Actually, there is a lot you can do to the backyard to cut down on ticks and mosquitoes. The mosquito "magnet" works very well if they are started before the first hatch. And keeping the grass cut short deters ticks. Keeping the mice and other wild animals out of the yard is very helpful. Toss a couple moth balls into a shop vac, drag the back yard with a cloth and the ticks hop on, put the cloth into the shop vac and plug the hole so the moth balls kills the ticks.

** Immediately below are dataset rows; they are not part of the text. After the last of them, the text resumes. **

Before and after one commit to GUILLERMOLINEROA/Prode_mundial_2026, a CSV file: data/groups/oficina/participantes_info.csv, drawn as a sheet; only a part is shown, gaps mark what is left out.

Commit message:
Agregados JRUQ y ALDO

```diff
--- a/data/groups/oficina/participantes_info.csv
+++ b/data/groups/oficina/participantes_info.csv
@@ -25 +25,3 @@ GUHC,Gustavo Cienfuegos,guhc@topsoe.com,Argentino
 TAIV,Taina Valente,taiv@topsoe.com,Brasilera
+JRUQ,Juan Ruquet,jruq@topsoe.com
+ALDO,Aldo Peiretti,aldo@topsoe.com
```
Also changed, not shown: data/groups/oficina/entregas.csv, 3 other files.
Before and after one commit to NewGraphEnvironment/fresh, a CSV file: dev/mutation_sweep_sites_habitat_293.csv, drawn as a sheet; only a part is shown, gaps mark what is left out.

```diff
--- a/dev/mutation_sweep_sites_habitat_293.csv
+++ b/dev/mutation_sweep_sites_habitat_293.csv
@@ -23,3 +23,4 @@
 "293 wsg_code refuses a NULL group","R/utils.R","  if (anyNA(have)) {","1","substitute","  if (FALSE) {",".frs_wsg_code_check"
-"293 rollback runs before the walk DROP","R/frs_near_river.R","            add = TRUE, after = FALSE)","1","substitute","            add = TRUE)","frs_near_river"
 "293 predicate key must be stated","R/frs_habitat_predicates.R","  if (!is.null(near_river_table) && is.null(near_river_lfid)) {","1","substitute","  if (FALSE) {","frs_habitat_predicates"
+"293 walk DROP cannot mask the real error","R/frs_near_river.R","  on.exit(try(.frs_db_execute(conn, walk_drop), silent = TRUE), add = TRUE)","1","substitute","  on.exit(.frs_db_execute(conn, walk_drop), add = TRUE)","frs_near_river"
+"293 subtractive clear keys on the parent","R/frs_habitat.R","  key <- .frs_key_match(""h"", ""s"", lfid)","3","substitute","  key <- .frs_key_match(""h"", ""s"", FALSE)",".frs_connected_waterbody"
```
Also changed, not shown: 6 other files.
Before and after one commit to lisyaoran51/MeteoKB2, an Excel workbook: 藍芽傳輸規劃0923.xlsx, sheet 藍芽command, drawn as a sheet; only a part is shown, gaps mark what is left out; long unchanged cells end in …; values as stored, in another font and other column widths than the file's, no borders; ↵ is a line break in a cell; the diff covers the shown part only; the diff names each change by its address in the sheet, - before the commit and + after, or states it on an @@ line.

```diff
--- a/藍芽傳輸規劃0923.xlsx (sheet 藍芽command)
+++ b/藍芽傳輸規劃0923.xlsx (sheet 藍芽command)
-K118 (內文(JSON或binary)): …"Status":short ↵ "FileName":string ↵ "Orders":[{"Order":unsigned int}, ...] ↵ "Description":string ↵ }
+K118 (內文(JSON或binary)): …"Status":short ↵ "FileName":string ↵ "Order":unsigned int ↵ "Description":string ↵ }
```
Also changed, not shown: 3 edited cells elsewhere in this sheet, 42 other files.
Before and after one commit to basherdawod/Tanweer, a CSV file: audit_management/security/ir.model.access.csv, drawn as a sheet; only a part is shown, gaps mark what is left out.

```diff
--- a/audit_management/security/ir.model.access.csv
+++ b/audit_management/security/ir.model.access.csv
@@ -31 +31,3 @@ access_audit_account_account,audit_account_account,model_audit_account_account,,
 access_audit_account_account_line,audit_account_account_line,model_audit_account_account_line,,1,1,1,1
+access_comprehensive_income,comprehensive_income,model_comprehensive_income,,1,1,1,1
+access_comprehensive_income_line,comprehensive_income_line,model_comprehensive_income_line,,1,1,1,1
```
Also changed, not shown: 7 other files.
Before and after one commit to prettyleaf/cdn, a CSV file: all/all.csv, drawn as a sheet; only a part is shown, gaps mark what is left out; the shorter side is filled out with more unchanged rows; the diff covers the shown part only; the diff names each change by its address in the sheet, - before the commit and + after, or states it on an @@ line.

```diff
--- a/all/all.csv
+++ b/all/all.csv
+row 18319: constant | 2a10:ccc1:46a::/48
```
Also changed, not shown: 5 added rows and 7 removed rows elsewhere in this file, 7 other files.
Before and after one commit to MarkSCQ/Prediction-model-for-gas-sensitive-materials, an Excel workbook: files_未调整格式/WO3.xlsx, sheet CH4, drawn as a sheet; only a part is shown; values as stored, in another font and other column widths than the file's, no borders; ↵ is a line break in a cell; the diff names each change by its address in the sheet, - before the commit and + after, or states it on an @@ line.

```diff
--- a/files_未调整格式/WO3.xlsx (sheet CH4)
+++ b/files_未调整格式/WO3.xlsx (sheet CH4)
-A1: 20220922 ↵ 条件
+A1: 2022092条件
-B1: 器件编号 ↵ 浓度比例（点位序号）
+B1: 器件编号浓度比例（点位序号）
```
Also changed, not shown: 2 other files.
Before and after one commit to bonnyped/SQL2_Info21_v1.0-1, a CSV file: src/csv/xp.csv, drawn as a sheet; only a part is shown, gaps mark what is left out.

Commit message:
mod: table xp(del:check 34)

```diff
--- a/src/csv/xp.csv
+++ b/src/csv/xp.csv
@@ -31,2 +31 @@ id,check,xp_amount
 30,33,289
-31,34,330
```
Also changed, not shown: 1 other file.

Or, put some bleach water in there with a little soap to cut the surface tension.
Ingrid
wrote:

on the council grounds of the Fox, Mascouten, Potawatomi, and Winnebago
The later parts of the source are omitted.